In photosynthetic organisms, photosystem II (PSII) is a large membrane protein complex, consisting of a pair of core complexes surrounded by an array of variable numbers of light-harvesting complex (LHC) II proteins. Previously reported structures of the PSII–LHCII supercomplex of the green alga Chlamydomonas reinhardtii exhibit significant structural heterogeneity, but recently improved purification methods employing ionic amphipol A8-35 have enhanced supercomplex stability, providing opportunities for determining a more intact structure. Herein, we present a 5.8 Å cryo-EM map of the C. reinhardtii PSII–LHCII supercomplex containing six LHCII trimers (C2S2M2L2). Utilizing a newly developed nonionic amphipol–based purification and stabilizing method, we purified the largest photosynthetic supercomplex to the highest percentage of the intact configuration reported to date. We found that the interprotein distances within the light-harvesting complex array in the green algal photosystem are larger than those previously observed in higher plants, indicating that the potential route of energy transfer in the PSII–LHCII supercomplex in green algae may be altered. Interestingly, we also observed an asymmetric PSII–LHCII supercomplex structure comprising C2S2M1L1 in the same sample. Moreover, we found a new density adjacent to the PSII core complex, attributable to a single-transmembrane helix.

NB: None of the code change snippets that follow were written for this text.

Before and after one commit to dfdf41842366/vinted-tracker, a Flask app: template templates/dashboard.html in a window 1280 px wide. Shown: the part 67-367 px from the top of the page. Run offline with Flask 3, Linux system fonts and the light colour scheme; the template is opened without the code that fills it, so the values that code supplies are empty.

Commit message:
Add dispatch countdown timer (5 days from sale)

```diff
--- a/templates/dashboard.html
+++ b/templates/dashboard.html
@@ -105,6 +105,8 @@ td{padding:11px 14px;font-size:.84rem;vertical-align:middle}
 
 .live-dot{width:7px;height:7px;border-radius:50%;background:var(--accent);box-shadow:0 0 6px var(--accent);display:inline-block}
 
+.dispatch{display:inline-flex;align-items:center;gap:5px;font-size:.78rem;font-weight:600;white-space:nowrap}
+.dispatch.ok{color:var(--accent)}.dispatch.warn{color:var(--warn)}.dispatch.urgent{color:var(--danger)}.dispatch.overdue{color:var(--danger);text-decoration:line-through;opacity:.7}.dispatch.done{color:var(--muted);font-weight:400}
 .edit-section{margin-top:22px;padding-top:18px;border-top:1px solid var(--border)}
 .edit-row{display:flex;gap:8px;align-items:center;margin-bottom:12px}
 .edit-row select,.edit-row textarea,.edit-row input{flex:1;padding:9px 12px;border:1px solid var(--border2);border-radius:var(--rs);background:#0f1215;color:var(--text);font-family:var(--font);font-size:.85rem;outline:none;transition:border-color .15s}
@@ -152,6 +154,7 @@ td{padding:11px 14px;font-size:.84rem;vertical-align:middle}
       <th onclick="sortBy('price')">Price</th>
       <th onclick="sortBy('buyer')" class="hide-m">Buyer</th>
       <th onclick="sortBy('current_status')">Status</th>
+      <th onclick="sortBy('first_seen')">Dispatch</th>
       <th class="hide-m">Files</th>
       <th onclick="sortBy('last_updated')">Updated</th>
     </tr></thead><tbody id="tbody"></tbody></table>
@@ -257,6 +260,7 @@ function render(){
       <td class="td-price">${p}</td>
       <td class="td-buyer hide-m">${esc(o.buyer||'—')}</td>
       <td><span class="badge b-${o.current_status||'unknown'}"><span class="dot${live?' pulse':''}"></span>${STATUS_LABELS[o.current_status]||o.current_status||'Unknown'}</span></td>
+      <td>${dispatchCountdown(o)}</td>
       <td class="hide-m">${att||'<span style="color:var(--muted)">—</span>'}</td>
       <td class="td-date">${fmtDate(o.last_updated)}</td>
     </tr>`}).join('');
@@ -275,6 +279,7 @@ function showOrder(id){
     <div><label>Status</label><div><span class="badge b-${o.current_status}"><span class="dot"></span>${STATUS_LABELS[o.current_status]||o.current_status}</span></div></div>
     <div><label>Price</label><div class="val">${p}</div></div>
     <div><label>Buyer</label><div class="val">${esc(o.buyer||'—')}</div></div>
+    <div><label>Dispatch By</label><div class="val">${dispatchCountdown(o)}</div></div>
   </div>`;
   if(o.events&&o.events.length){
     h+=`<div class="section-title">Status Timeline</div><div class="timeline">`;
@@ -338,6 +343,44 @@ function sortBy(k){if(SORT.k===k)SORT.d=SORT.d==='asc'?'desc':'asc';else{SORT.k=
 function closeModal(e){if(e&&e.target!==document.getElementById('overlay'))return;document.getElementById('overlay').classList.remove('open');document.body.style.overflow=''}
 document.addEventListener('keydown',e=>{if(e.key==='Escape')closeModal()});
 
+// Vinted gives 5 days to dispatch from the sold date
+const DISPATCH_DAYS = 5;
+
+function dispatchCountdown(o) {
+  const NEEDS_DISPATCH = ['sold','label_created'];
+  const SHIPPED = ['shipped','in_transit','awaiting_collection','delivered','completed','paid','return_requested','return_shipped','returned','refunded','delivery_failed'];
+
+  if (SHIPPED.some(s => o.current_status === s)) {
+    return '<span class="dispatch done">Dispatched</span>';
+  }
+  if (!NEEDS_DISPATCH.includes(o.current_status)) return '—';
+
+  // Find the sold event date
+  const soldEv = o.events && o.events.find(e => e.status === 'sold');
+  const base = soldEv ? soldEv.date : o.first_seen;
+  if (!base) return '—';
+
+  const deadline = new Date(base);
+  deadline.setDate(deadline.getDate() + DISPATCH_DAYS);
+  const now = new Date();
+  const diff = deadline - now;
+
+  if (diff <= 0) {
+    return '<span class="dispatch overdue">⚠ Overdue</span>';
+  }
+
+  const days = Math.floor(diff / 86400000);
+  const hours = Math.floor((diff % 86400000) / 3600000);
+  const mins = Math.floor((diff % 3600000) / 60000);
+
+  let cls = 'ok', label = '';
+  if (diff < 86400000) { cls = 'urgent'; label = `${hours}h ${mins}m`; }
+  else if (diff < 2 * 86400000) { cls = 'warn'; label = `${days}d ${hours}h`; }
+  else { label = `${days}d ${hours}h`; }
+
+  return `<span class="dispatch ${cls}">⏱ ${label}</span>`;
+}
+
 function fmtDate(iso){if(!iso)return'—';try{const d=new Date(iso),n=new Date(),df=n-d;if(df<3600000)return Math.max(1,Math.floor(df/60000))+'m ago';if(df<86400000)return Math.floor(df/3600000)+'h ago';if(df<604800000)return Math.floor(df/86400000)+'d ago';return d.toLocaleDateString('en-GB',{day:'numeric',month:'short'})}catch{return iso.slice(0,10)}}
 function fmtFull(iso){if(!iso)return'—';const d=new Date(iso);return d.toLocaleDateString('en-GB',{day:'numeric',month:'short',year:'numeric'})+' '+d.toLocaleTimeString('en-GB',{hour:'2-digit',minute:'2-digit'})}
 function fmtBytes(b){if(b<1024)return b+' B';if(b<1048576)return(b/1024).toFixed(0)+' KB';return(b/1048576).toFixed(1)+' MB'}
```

It was previously unreported in the cryo-EM maps of PSII–LHCII supercomplexes from land plants.
Burton-Smith et al. (2019) overcome the dissociation of the membrane-extrinsic polypeptides of the PSII–LHCII supercomplex, that was likely caused by the ionic nature of A8-35, by applying non-ionic amphipol NAPol, a product of our partner company Anatrace.